First off we need to change the CVS Root for the working copy. Here’s the script that will do the job:

#!/bin/bash
# Test whether we got an argument for the new CVS Root value - exit if not
# 	-z <somestring> is a bash conditional experssion that returns true 
# 	if the <somestring> has a zero length
if [ -z "$1" ]; then 
  echo "

You must supply a new value for CVSRoot
usage: $0 <newcvsrootvalue>

Examples: 
	To change to an external repository accessed via ssh:
	./changerepository.sh :ext:crb@webdevcvs:/Users/Shared/cvsrep
	
	To change to a local repository:
	./changerepository.sh /Users/Shared/cvsrep
"
  exit
fi
# if we were passed a new CVS Root value on the command line, assign it to
# the newRoot variable
newRoot=$1
# walk the current directory (find . ) and if the path matches */CVS/Root, 
# slap the new CVS Root into the files found
find . -path "*/CVS/Root" | while read f; do
  echo $newRoot > $f
done
	

To run this script and change the root, copy and paste the code into your favourite text editor, save it as changeroot.sh in the root directory of your working copy and chmod it to be executable. You can then run it using

./changeroot.sh [newcvsrootvalue]

Where [newcvsrootvalue] is the name of your new CVS Root, for example:

./changeroot.sh :ext:me@newrepository.net:/usr/local/cvsrep

If its just the host name of your repository that has changed, you’re done. If the path to the repository has changed too, you need to also change the CVS Repository path for the working copy. For example, lets say your original repository was located in /usr/local/cvsrep (the default location for cvs repositories). On the new host machine, you’ve decided that you want it on a different volume, so the new path to the repository is /newvol/dev/cvsrep. Here’s a script that will let you tell your working copy about the new path:

#!/bin/bash
# Test whether we got an argument for the new CVS Repository value - exit if not
# 	-z <somestring> is a bash conditional experssion that returns true 
# 	if the <somestring> has a zero length
if [ -z "$1" ] || [ -z "$2" ]; then 
  echo "

You must supply the old and new values for CVS Repository
usage: $0 <oldcvsrepositoryvalue> <newcvsrepositoryvalue>

Example: 
	./changerepository.sh /usr/dev/cvsrep /Users/Shared/cvsrep
"
  exit
fi
# Assign Repository values passed on the command line
old_repos=$1
new_repos=$2
# walk the current directory (find . ) and if the path matches */CVS/Repository, 
# replace the old  CVS Repository location with the new. We use % to delimit the
# regular expression as we expect the locations to include / slashes.
find . -path "*/CVS/Repository" | while read f; do
  newRepository=`cat $f | sed -e s%$old_repos%$new_repos%`
  echo $newRepository > $f
done
	

To run this script and change the repository path, copy and paste the code into your favourite text editor, save it as changerepository.sh in the root directory of your working copy and chmod it to be executable. You can then run it using:

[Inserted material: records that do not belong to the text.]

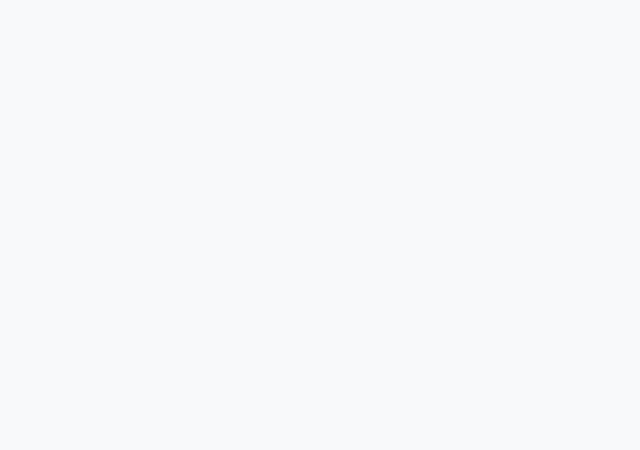
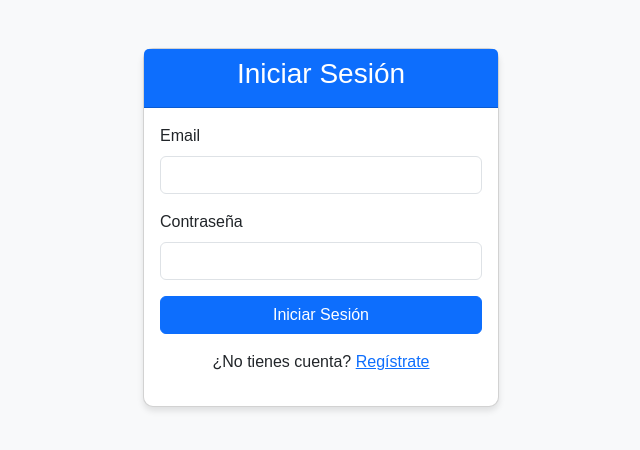
Before and after one commit to martinrgz21/Gestor-notas, a plain HTML site: page index.html in a window 1280 px wide. Shown: the whole page, without its empty margins (319-959 px from the left). Drawn offline with nearby package versions, Linux system fonts and the light colour scheme.

Commit message:
Add files via upload

```diff
--- a/index.html
+++ b/index.html
@@ -3,14 +3,41 @@
 <head>
     <meta charset="UTF-8">
     <meta name="viewport" content="width=device-width, initial-scale=1.0">
-    <title>Gestor de Notas Estudiantiles</title>
+    <title>Gestor de Notas</title>
     <link href="https://cdn.jsdelivr.net/npm/bootstrap@5.3.0/dist/css/bootstrap.min.css" rel="stylesheet">
     <link href="css/style.css" rel="stylesheet">
 </head>
 <body>
-    <!-- Rest of your index.html content remains exactly the same -->
+    <div class="container">
+        <div class="row justify-content-center mt-5">
+            <div class="col-md-6 col-lg-4">
+                <div class="card">
+                    <div class="card-header bg-primary text-white">
+                        <h3 class="text-center">Iniciar Sesión</h3>
+                    </div>
+                    <div class="card-body">
+                        <form id="loginForm">
+                            <div class="mb-3">
+                                <label for="email" class="form-label">Email</label>
+                                <input type="email" class="form-control" id="email" required>
+                            </div>
+                            <div class="mb-3">
+                                <label for="password" class="form-label">Contraseña</label>
+                                <input type="password" class="form-control" id="password" required>
+                            </div>
+                            <button type="submit" class="btn btn-primary w-100">Iniciar Sesión</button>
+                        </form>
+                        <div class="text-center mt-3">
+                            <p>¿No tienes cuenta? <a href="#" id="registerLink">Regístrate</a></p>
+                        </div>
+                        <div id="errorMessage" class="alert alert-danger d-none mt-3"></div>
+                    </div>
+                </div>
+            </div>
+        </div>
+    </div>
 
-    <!-- Updated script paths -->
+    <!-- Scripts con rutas relativas -->
     <script src="https://cdn.jsdelivr.net/npm/bootstrap@5.3.0/dist/js/bootstrap.bundle.min.js"></script>
     <script src="https://www.gstatic.com/firebasejs/9.6.0/firebase-app-compat.js"></script>
     <script src="https://www.gstatic.com/firebasejs/9.6.0/firebase-auth-compat.js"></script>
```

./changerepository.sh [oldcvsrepositorypath] [newcvsrepositorypath]

For example:

./changerepository.sh /usr/dev/cvsrep /newvol/dev/cvsrep

You’re done – your existing working copy should now work fine with the new repository.